The current UN secretary-general, Ban Ki-moon, who frequently reflects Washington’s interests, further undercut the potential of his own envoy’s proposal, saying that Assad has “lost all legitimacy”—diplomatic code for “we don’t have to talk to him.” Certainly, the regime has committed brutal atrocities against civilians, potentially including war crimes. The armed opposition is also responsible for attacks leading to the deaths of civilians. It is increasingly difficult to confirm who may be responsible for each attack. The UN monitors have been pulled from the field.

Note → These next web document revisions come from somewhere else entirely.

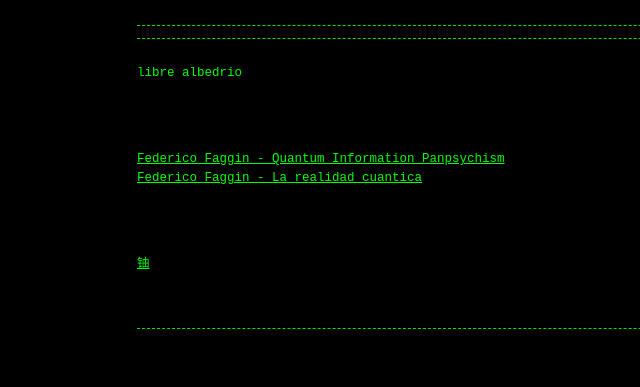
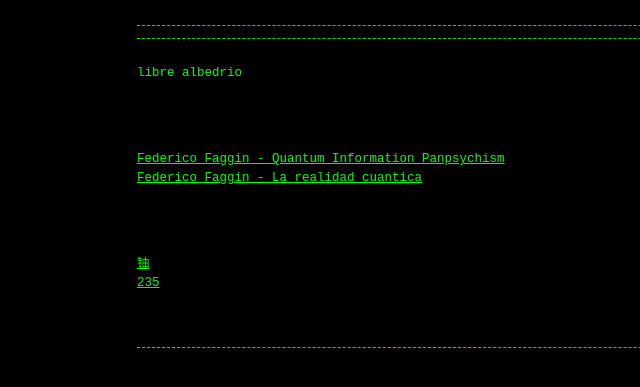
Before and after one commit to Guerrillaradio/librealbedrio, a Jekyll site: the page built from index.md, in a window 1280 px wide. Shown: the top 387 px of the page, without its empty margins (203-843 px from the left). Built offline with Jekyll 4.4.1, drawn with Linux system fonts in a browser that asks for light colours; our own code applies the rules of GitHub Pages for plain Markdown files.

Commit message:
Update index.md

```diff
--- a/index.md
+++ b/index.md
@@ -9,3 +9,4 @@
 <p>
 <P>
 <a href="https://guerrillaradio.github.io/confudir_el_mapa_con_el_territorio/"><div><font color="#00ff00">铀</font></div><div></div><div><font color="#00ff00"> </font><font color="#00ff00"> </font></div></a>
+<a href="https://guerrillaradio.github.io/watchtower/"><div><font color="#00ff00">235</font></div><div></div><div><font color="#00ff00"> </font><font color="#00ff00"> </font></div></a>
```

The regime has allowed a few more foreign journalists to enter Syria, but restrictions remain and the fighting in many areas means they are often unable to get reliable information.
The regime is clearly responsible for more attacks with heavy weapons, including tanks and artillery, but it is also clear that the anti-government forces are being supplied with increasingly heavy weapons—allegedly paid for by Qatar and Saudi Arabia and coordinated by Turkey and the CIA. Indications are growing of well-armed “outside terrorist forces” operating in Syria as well.

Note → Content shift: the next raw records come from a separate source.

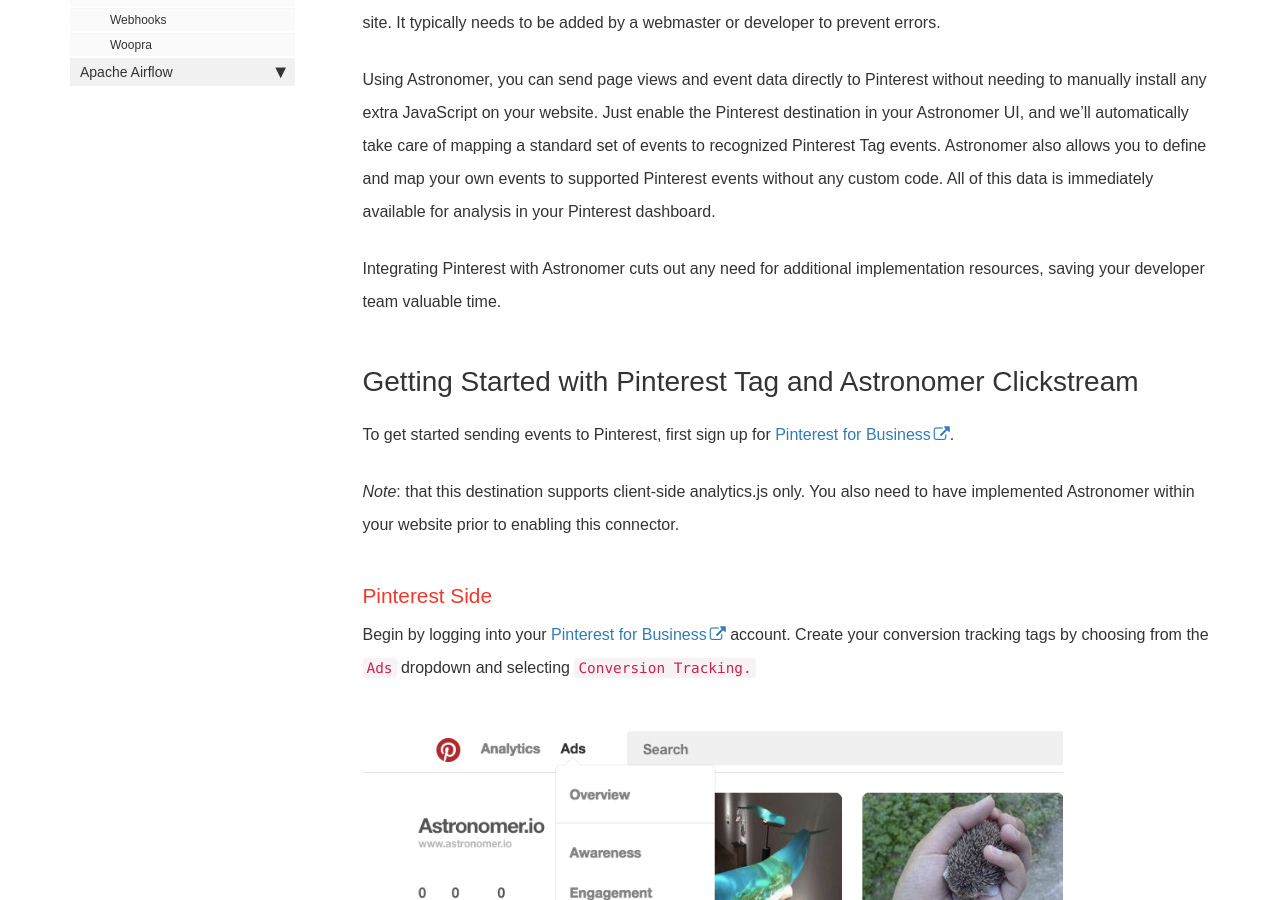
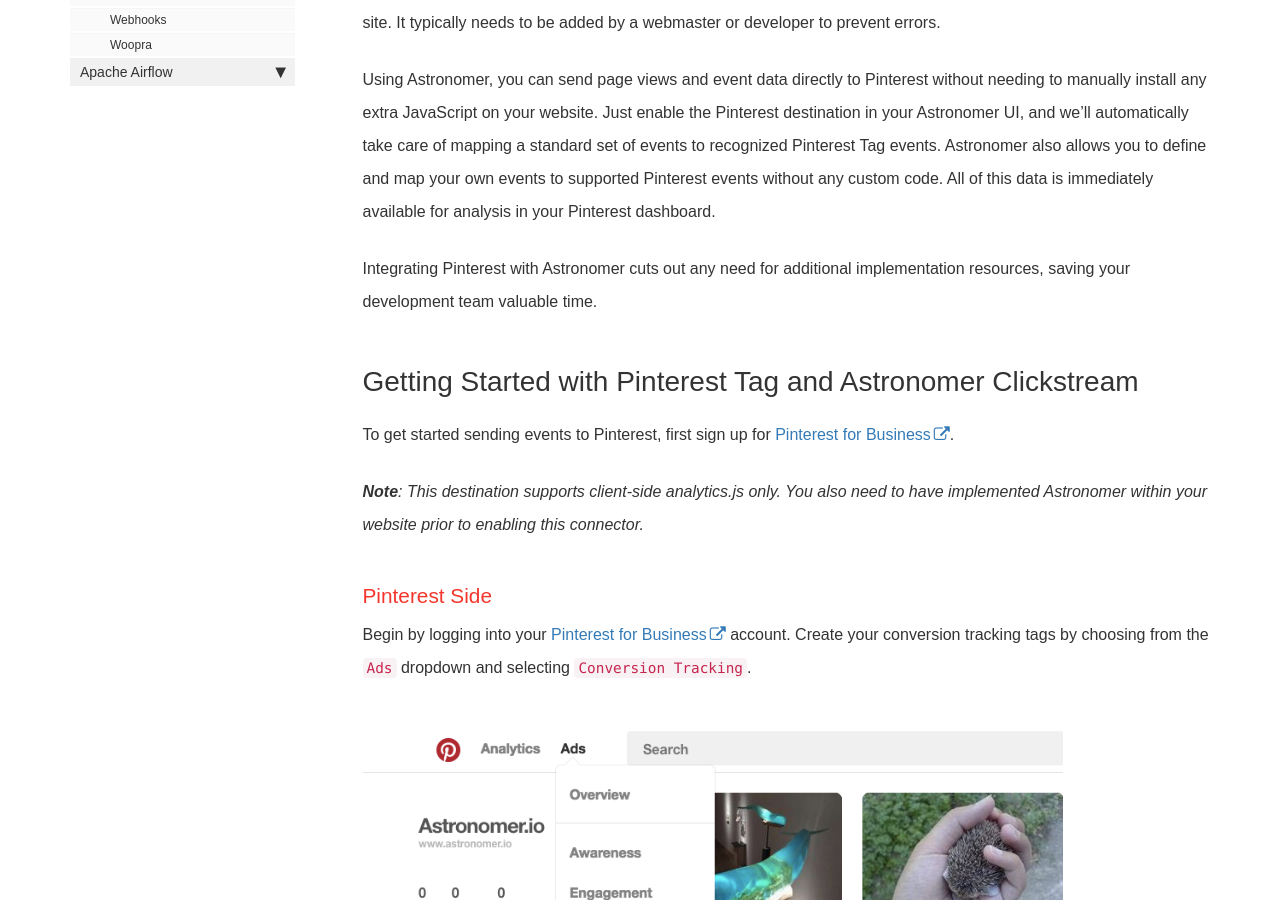
Before and after one commit to petedejoy/documentation, a Jekyll site: the page built from v2/clickstream/destinations/pinterest.md, in a window 1280 px wide and 900 px high, scrolled down 1142 px. Built offline with Jekyll 4.4.1, drawn with Linux system fonts in a browser that asks for light colours; nearby versions of some CDN libraries; some web fonts are replaced; comment, search, counter and statistics services are not loaded.

Commit message:
Fixed copy in clickstream/destinations/pinterest

```diff
--- a/v2/clickstream/destinations/pinterest.md
+++ b/v2/clickstream/destinations/pinterest.md
@@ -18,17 +18,17 @@ This integration can be very complicated to implement without Astronomer; the ba
 
 Using Astronomer, you can send page views and event data directly to Pinterest without needing to manually install any extra JavaScript on your website. Just enable the Pinterest destination in your Astronomer UI, and we'll automatically take care of mapping a standard set of events to recognized Pinterest Tag events. Astronomer also allows you to define and map your own events to supported Pinterest events without any custom code. All of this data is immediately available for analysis in your Pinterest dashboard.
 
-Integrating Pinterest with Astronomer cuts out any need for additional implementation resources, saving your developer team valuable time.
+Integrating Pinterest with Astronomer cuts out any need for additional implementation resources, saving your development team valuable time.
 
 ## Getting Started with Pinterest Tag and Astronomer Clickstream
 
 To get started sending events to Pinterest, first sign up for [Pinterest for Business](https://business.pinterest.com/en).
 
-*Note*:  that this destination supports client-side analytics.js only.  You also need to have implemented Astronomer within your website prior to enabling this connector.
+***Note**: This destination supports client-side analytics.js only. You also need to have implemented Astronomer within your website prior to enabling this connector.*
 
 ### Pinterest Side
 
-Begin by logging into your [Pinterest for Business](https://business.pinterest.com/en) account. Create your conversion tracking tags by choosing from the `Ads` dropdown and selecting `Conversion Tracking.`
+Begin by logging into your [Pinterest for Business](https://business.pinterest.com/en) account. Create your conversion tracking tags by choosing from the `Ads` dropdown and selecting `Conversion Tracking`.
 
 ![pinterest1](../../../images/pinterest1.png)
 
```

Accountability for human rights violations and war crimes on all sides, whether in national or international jurisdictions, is crucial. But stopping the current escalation of violence and avoiding all-out war must come first.
Sectarianism on the Rise
Syria is erupting in a region still seething in the aftermath of the U.S. war in Iraq. Most U.S. troops and mercenaries have left Iraq, but the war’s legacy of destruction and instability will last for generations. That legacy includes the sectarian divide the U.S. invasion and occupation imposed in Iraq. As that divide spreads across the region, the threat of increasing sectarianism in Syria looms. Although the Assad regimes—from father Hafez’s rise to power in 1970 through his son Bashar’s rule since 2000—have always been ruthlessly secular, Syria is becoming a poster country for sectarian strife.
The ruling Assad clan are Alawites (a form of Islam related to Shiism), ruling over a country with a large Sunni majority. Already, alongside the global interests colliding in Syria, a Sunni-Shia proxy war is taking shape between Saudi Arabia/Qatar and Iran, each side backing opposing Syrian forces.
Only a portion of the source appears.